-- EXERCISE DIRECTIONS --
Apart from the images, the records below need to be copied exactly.

-- INPUT MATERIAL --
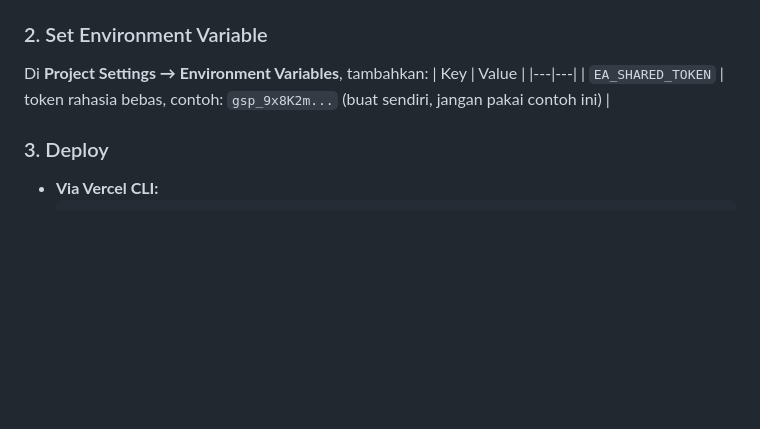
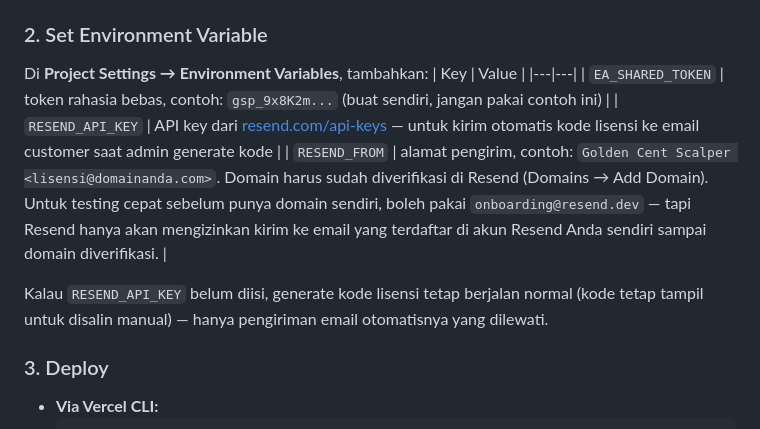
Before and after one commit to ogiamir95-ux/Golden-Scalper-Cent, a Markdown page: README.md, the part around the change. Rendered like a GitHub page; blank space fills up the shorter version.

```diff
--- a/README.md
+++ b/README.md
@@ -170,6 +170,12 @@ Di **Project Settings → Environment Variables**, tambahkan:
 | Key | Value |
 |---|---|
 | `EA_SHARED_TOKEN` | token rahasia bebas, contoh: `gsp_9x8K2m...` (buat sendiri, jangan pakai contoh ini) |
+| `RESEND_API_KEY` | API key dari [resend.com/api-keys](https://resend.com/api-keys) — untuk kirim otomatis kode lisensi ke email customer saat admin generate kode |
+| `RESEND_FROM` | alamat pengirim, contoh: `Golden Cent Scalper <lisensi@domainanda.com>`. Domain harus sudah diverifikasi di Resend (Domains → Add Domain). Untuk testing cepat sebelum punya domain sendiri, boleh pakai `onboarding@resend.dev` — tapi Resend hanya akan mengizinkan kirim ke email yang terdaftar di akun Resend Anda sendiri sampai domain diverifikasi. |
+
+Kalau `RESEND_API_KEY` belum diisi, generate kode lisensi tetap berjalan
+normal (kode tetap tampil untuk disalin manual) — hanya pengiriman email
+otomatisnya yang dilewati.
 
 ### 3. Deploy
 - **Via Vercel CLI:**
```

-- ANSWER SPACE --
Before and after one commit to ogiamir95-ux/Golden-Scalper-Cent, a Markdown page: README.md, the part around the change. Rendered like a GitHub page; blank space fills up the shorter version.

```diff
--- a/README.md
+++ b/README.md
@@ -170,6 +170,12 @@ Di **Project Settings → Environment Variables**, tambahkan:
 | Key | Value |
 |---|---|
 | `EA_SHARED_TOKEN` | token rahasia bebas, contoh: `gsp_9x8K2m...` (buat sendiri, jangan pakai contoh ini) |
+| `RESEND_API_KEY` | API key dari [resend.com/api-keys](https://resend.com/api-keys) — untuk kirim otomatis kode lisensi ke email customer saat admin generate kode |
+| `RESEND_FROM` | alamat pengirim, contoh: `Golden Cent Scalper <lisensi@domainanda.com>`. Domain harus sudah diverifikasi di Resend (Domains → Add Domain). Untuk testing cepat sebelum punya domain sendiri, boleh pakai `onboarding@resend.dev` — tapi Resend hanya akan mengizinkan kirim ke email yang terdaftar di akun Resend Anda sendiri sampai domain diverifikasi. |
+
+Kalau `RESEND_API_KEY` belum diisi, generate kode lisensi tetap berjalan
+normal (kode tetap tampil untuk disalin manual) — hanya pengiriman email
+otomatisnya yang dilewati.
 
 ### 3. Deploy
 - **Via Vercel CLI:**
```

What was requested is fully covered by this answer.